» **ABOUT THIS TASK**: Send back the records in full, character for character.

» **INFORMATION**:
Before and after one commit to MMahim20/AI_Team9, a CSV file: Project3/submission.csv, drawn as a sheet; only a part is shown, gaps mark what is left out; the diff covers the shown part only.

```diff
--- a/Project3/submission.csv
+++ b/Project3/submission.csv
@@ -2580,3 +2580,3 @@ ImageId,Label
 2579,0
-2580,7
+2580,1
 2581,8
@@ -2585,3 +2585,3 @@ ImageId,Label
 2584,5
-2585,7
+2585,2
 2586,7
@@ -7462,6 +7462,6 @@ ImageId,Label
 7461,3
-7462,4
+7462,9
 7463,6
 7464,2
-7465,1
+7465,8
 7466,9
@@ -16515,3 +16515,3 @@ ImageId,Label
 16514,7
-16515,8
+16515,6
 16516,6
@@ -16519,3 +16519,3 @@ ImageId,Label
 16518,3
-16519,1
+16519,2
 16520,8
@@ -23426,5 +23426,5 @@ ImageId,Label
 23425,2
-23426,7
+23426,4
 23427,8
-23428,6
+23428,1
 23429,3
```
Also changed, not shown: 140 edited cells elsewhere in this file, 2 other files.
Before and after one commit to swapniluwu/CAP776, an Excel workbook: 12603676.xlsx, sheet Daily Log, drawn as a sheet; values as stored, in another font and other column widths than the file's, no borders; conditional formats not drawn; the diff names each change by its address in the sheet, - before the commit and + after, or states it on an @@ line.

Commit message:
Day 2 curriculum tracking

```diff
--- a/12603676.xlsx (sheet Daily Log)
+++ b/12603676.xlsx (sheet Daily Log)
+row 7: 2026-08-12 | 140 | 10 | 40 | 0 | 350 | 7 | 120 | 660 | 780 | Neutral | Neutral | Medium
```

» **OUTPUT OF THE TASK**:
Before and after one commit to MMahim20/AI_Team9, a CSV file: Project3/submission.csv, drawn as a sheet; only a part is shown, gaps mark what is left out; the diff covers the shown part only.

```diff
--- a/Project3/submission.csv
+++ b/Project3/submission.csv
@@ -2580,3 +2580,3 @@ ImageId,Label
 2579,0
-2580,7
+2580,1
 2581,8
@@ -2585,3 +2585,3 @@ ImageId,Label
 2584,5
-2585,7
+2585,2
 2586,7
@@ -7462,6 +7462,6 @@ ImageId,Label
 7461,3
-7462,4
+7462,9
 7463,6
 7464,2
-7465,1
+7465,8
 7466,9
@@ -16515,3 +16515,3 @@ ImageId,Label
 16514,7
-16515,8
+16515,6
 16516,6
@@ -16519,3 +16519,3 @@ ImageId,Label
 16518,3
-16519,1
+16519,2
 16520,8
@@ -23426,5 +23426,5 @@ ImageId,Label
 23425,2
-23426,7
+23426,4
 23427,8
-23428,6
+23428,1
 23429,3
```
Also changed, not shown: 140 edited cells elsewhere in this file, 2 other files.
Before and after one commit to swapniluwu/CAP776, an Excel workbook: 12603676.xlsx, sheet Daily Log, drawn as a sheet; values as stored, in another font and other column widths than the file's, no borders; conditional formats not drawn; the diff names each change by its address in the sheet, - before the commit and + after, or states it on an @@ line.

Commit message:
Day 2 curriculum tracking

```diff
--- a/12603676.xlsx (sheet Daily Log)
+++ b/12603676.xlsx (sheet Daily Log)
+row 7: 2026-08-12 | 140 | 10 | 40 | 0 | 350 | 7 | 120 | 660 | 780 | Neutral | Neutral | Medium
```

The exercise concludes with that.